Task objective: Report every line in the records below that holds the word "from".

-------------------------

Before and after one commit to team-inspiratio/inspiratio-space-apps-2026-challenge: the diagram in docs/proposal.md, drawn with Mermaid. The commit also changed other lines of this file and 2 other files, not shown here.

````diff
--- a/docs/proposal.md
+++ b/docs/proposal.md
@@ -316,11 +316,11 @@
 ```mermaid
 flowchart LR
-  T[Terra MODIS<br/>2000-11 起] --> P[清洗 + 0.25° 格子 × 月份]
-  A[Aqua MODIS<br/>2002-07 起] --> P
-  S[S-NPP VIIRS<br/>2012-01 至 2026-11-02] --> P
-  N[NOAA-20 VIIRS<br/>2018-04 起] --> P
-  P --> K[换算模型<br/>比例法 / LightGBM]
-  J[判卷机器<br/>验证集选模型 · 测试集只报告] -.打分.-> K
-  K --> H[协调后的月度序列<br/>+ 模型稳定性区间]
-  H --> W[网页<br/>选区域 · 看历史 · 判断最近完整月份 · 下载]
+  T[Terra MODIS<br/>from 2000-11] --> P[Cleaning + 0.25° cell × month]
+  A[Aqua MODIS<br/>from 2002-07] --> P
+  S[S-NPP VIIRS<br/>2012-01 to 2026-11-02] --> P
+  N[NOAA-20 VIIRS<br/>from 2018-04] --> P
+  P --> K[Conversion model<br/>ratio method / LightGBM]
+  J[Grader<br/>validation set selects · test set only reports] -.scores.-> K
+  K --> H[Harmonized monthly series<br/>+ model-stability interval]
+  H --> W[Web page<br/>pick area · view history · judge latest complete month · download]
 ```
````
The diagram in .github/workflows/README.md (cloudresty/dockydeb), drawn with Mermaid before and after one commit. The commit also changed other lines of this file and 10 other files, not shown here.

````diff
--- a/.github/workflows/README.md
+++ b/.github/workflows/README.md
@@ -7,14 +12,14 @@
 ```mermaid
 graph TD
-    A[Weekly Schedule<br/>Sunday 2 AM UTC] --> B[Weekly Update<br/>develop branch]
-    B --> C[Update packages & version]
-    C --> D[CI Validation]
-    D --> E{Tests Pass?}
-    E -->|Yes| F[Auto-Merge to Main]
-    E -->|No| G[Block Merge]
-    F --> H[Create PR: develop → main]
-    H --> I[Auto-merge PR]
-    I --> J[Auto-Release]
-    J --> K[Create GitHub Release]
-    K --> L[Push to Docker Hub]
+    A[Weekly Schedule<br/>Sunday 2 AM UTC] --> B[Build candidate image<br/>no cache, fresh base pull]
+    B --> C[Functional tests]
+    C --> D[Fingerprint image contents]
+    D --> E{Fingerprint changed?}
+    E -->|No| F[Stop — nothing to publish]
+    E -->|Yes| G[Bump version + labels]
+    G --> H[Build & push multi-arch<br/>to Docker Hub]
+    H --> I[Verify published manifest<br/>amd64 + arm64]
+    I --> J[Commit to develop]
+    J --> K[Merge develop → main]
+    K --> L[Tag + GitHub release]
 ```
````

-------------------------

Finished task:
+  T[Terra MODIS<br/>from 2000-11] --> P[Cleaning + 0.25° cell × month]
+  A[Aqua MODIS<br/>from 2002-07] --> P
+  N[NOAA-20 VIIRS<br/>from 2018-04] --> P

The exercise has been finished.